"Give us a ride?" She struggled to catch her breath. "You know the rules. Initiating contact with the crew means immediate disqualification from theâ€”"
Jerry held his hands up. "I know, I know. Jesus, Becka, I was just kidding."
Another wave crashed over them. Becka fought to keep from swallowing more water. This wave was smaller than the last, and she managed to stay afloat. The two of them bobbed up on its crest and then back down again as it rolled past.
Three times a week, Becka and the other castaways had to compete against one another in a series of contests and challenges. Sometimes they were physical. Other times the puzzles focused on intelligence and wits, or trivia based on the region where the current game was being played. The winner of the challenge gained temporary access to the circle of protection and was safe until the next challenge. The other castaways would then select someone to exileâ€”meaning the chosen person was ejected from the game. Any contestant was eligible for exile, with the exception of whoever had won the circle of protection.
For today's challenge, they'd been brought offshore by boat and then told that they had to race to shore. Now that Becka had surfaced, the other castaways were swimming away again, leaving just her, Jerry, and the camera crew on the small boat.

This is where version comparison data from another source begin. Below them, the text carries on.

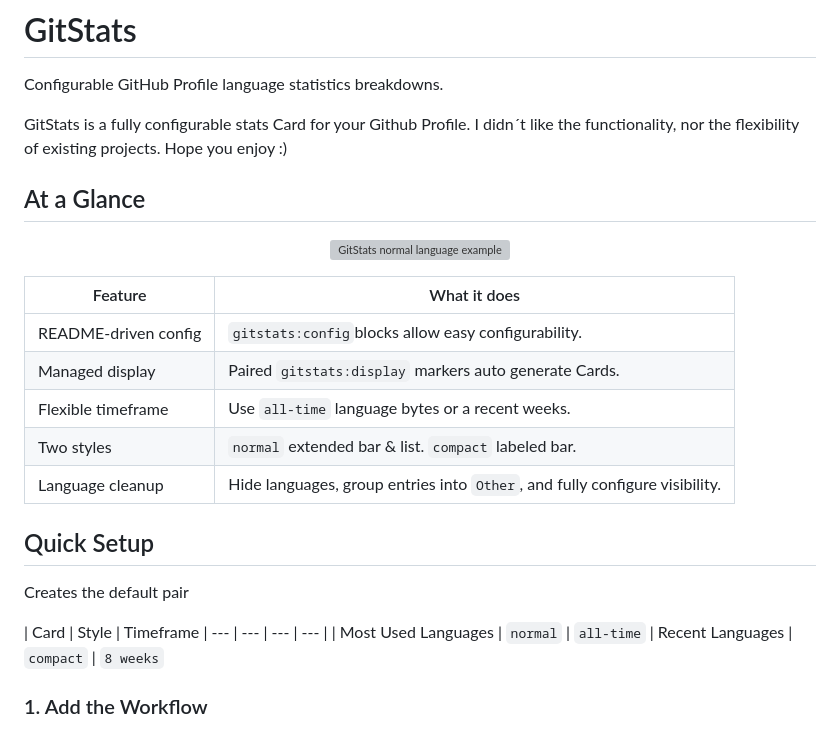
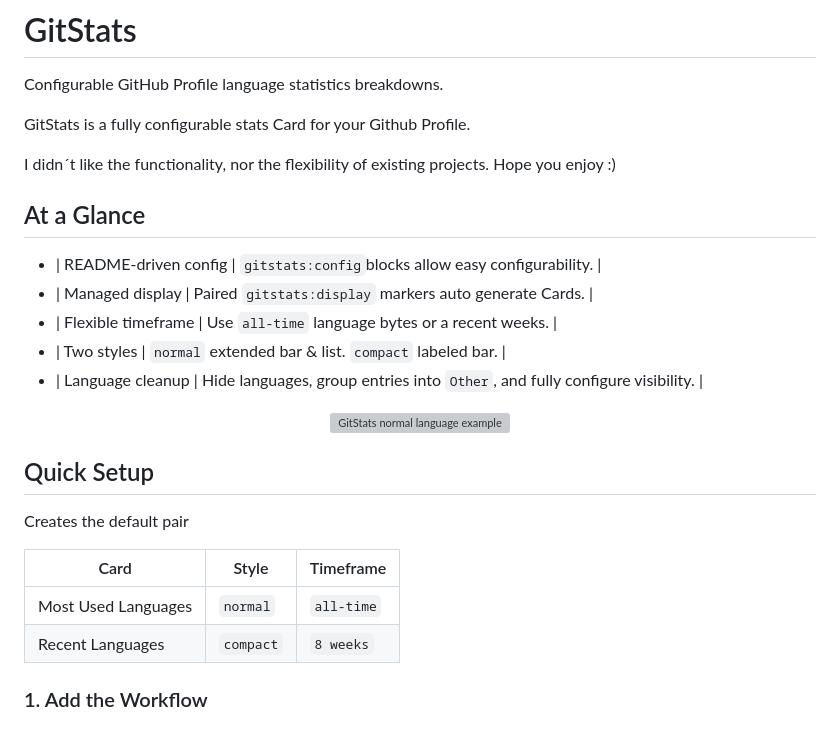
Before and after one commit to One-Simon/GitStats, a Markdown page: README.md, the part around the change. Drawn GitHub-style; grey boxes are pictures that could not be loaded.

```diff
--- a/README.md
+++ b/README.md
@@ -3,31 +3,29 @@
 Configurable GitHub Profile language statistics breakdowns.
 
 GitStats is a fully configurable stats Card for your Github Profile.
+
 I didn´t like the functionality, nor the flexibility of existing projects. Hope you enjoy :)
 
 ## At a Glance
+
+- | README-driven config | `gitstats:config`blocks allow easy configurability. |
+- | Managed display | Paired `gitstats:display` markers auto generate Cards. |
+- | Flexible timeframe | Use `all-time` language bytes or a recent weeks. |
+- | Two styles | `normal` extended bar & list. `compact` labeled bar. |
+- | Language cleanup | Hide languages, group entries into `Other`, and fully configure visibility. |
 <p align="center">
   <img width="100%" src="./examples/most-used-extended.svg" alt="GitStats normal language example" />
 </p>
-
-
-| Feature | What it does |
-| --- | --- |
-| README-driven config | `gitstats:config`blocks allow easy configurability. |
-| Managed display | Paired `gitstats:display` markers auto generate Cards. |
-| Flexible timeframe | Use `all-time` language bytes or a recent weeks. |
-| Two styles | `normal` extended bar & list. `compact` labeled bar. |
-| Language cleanup | Hide languages, group entries into `Other`, and fully configure visibility. |
 
 
 ## Quick Setup
 
 Creates the default pair
 
-| Card | Style | Timeframe
-| --- | --- | --- | --- |
-| Most Used Languages | `normal` | `all-time`
-| Recent Languages | `compact` | `8 weeks`
+| Card | Style | Timeframe |
+| --- | --- | --- |
+| Most Used Languages | `normal` | `all-time` |
+| Recent Languages | `compact` | `8 weeks` |
 
 ### 1. Add the Workflow
 
```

Becka frowned. "Shouldn't you be trying to finish the race?"
"It doesn't matter now." Jerry shrugged. "Stefan already won this round." "Shit."
"Yeah. Pompous Brit bastard. Jeff and Richard were right on his ass the whole way. All three made it to shore at the same time, but Stefan crossed the finish line first. He's got his place in the circle of protection now, so somebody else will have to go home tonight."
"I don't know. Any ideas who you'd like to see gone?"
Becka's response was cut off by another bout of coughing. "You okay?"
Jerry sounded genuinely concerned. Becka eyed him carefully.
"I don't like the water."
She immediately regretted revealing her weakness to him. Now, if he wanted to, Jerry could exploit it to advance his own standing in the game.
"This?" He grinned, dog-paddling. "This is nothing. Just some minor swells."
"I thought there was a storm coming. That's what one of the crewâ€”Mark, the guy with the mulletâ€” said earlier."
"Maybe." Jerry glanced up at the sky. "But the sun is out and there ain't a cloud in the sky. These aren't storm waves. The sea is choppy, sure, but it's nothing to worry about. I surf waves bigger than this
all the time back in Santa Monica. Hang on to me and I'll get us both to shore."
"I'll be okay. It's just... I had a bad experience in a swimming pool when I was little. My brother pushed me in the deep end when I was like four years old. The water scares me a little bit, but I'll make it."
The boat's engine throttled up, and the small craft raced ahead. The camera crew's lenses were now trained on Pauline and Roberta. Coughing, Becka watched the two women swimming toward shore and felt a twinge of jealousy. Even Roberta, a middle-aged librarian, was doing better than she was.